Shekhovtsov underlines the motivational ambivalence of the intensifying collaboration of the Kremlin with the Western far right—a dualism that reflects the Janus-like character of Putin’s cynical and postmodern, yet also sometimes fanatical and archaic, regime. On the one hand, Moscow behaves pragmatically when, in its capacity as a kleptocracy, it tries to establish as many as possible links to influential Western mainstream politicians and businesspeople, without regard to their political views or ideologies. The Kremlin only turns to various radicals in the West to the degree that it cannot build close relationships within the establishment in the respective countries, and when it can instead get access—sometimes via middlemen like Dugin—to alternative political circles. Moscow then also supports these often populist and nationalist forces as its allies and as troublemakers in the EU and Atlantic alliance.
On the other hand, however, Moscow’s growing international isolation and intensifying contacts with the far right, within and outside Russia, are also ideologically driven, and feed back into the self-definition of the regime. As an autocracy in need of consolidation, Putin’s regime is being naturally drawn—both domestically and internationally—to groups whose ideologies support illiberal policies and undemocratic practices. The far-right groups, in turn, profit from public alignment to the world’s territorially largest country and a nuclear superpower.

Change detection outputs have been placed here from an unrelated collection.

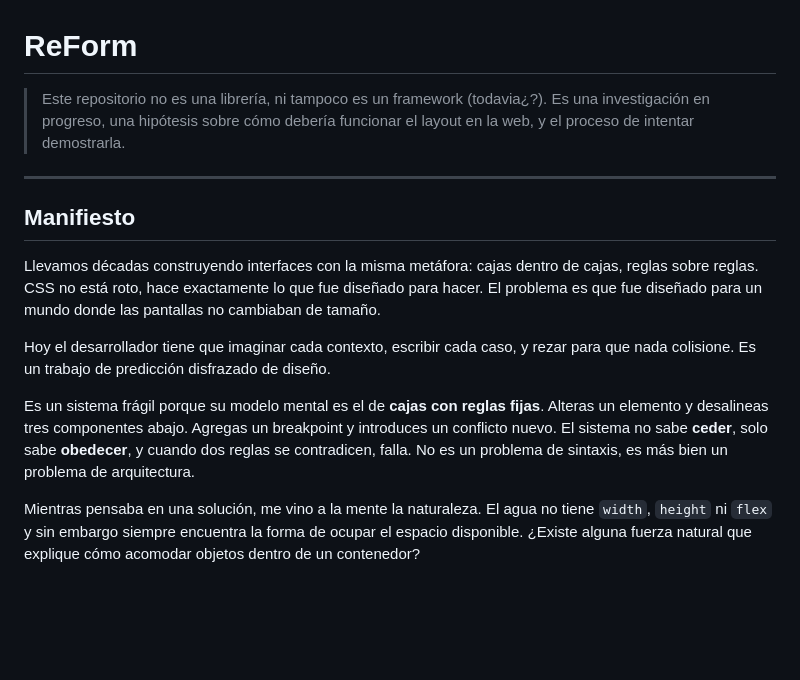
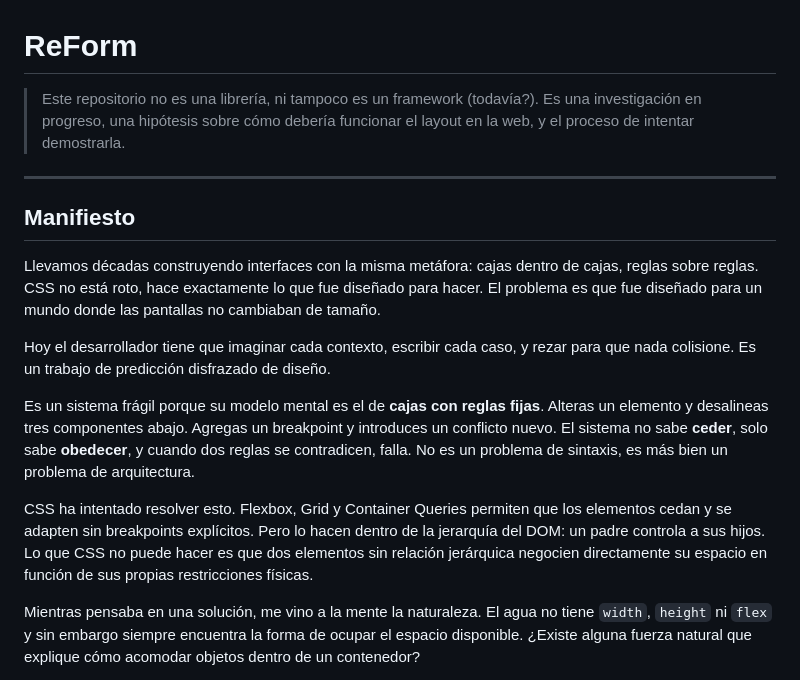
Before and after one commit to Gabovgb/reform, a Markdown page: README.md, the part around one of its changes. Drawn GitHub-style; blank space fills up the shorter version.

```diff
--- a/README.md
+++ b/README.md
@@ -1,6 +1,6 @@
 # ReForm
 
-> Este repositorio no es una librería, ni tampoco es un framework (todavia¿?). Es una investigación en progreso, una hipótesis sobre cómo debería funcionar el layout en la web, y el proceso de intentar demostrarla.
+> Este repositorio no es una librería, ni tampoco es un framework (todavía?). Es una investigación en progreso, una hipótesis sobre cómo debería funcionar el layout en la web, y el proceso de intentar demostrarla.
 
 ---
 
@@ -11,6 +11,8 @@ Llevamos décadas construyendo interfaces con la misma metáfora: cajas dentro d
 Hoy el desarrollador tiene que imaginar cada contexto, escribir cada caso, y rezar para que nada colisione. Es un trabajo de predicción disfrazado de diseño.
 
 Es un sistema frágil porque su modelo mental es el de **cajas con reglas fijas**. Alteras un elemento y desalineas tres componentes abajo. Agregas un breakpoint y introduces un conflicto nuevo. El sistema no sabe **ceder**, solo sabe **obedecer**, y cuando dos reglas se contradicen, falla. No es un problema de sintaxis, es más bien un problema de arquitectura.
+
+CSS ha intentado resolver esto. Flexbox, Grid y Container Queries permiten que los elementos cedan y se adapten sin breakpoints explícitos. Pero lo hacen dentro de la jerarquía del DOM: un padre controla a sus hijos. Lo que CSS no puede hacer es que dos elementos sin relación jerárquica negocien directamente su espacio en función de sus propias restricciones físicas.
 
 Mientras pensaba en una solución, me vino a la mente la naturaleza. El agua no tiene `width`, `height` ni `flex` y sin embargo siempre encuentra la forma de ocupar el espacio disponible. ¿Existe alguna fuerza natural que explique cómo acomodar objetos dentro de un contenedor?
 
```
Also changed, not shown: other parts of README.md (+47 -9 lines).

The result have been, as Shekhovtsov outlines, constantly deepening relationships between Russian officials and Western far-right activists since the mid-2000s.
9 June 2017
Andreas Umland reviews my forthcoming book "Russia and the Western Far Right"
Andreas Umland's review* of my forthcoming book, Russia and the Western Far Right: Tango Noir, available for pre-order via Routledge and Amazon. (If you need a 20% discount for the pre-order via Routledge, give me your e-mail address in the comments section - it will not be published.)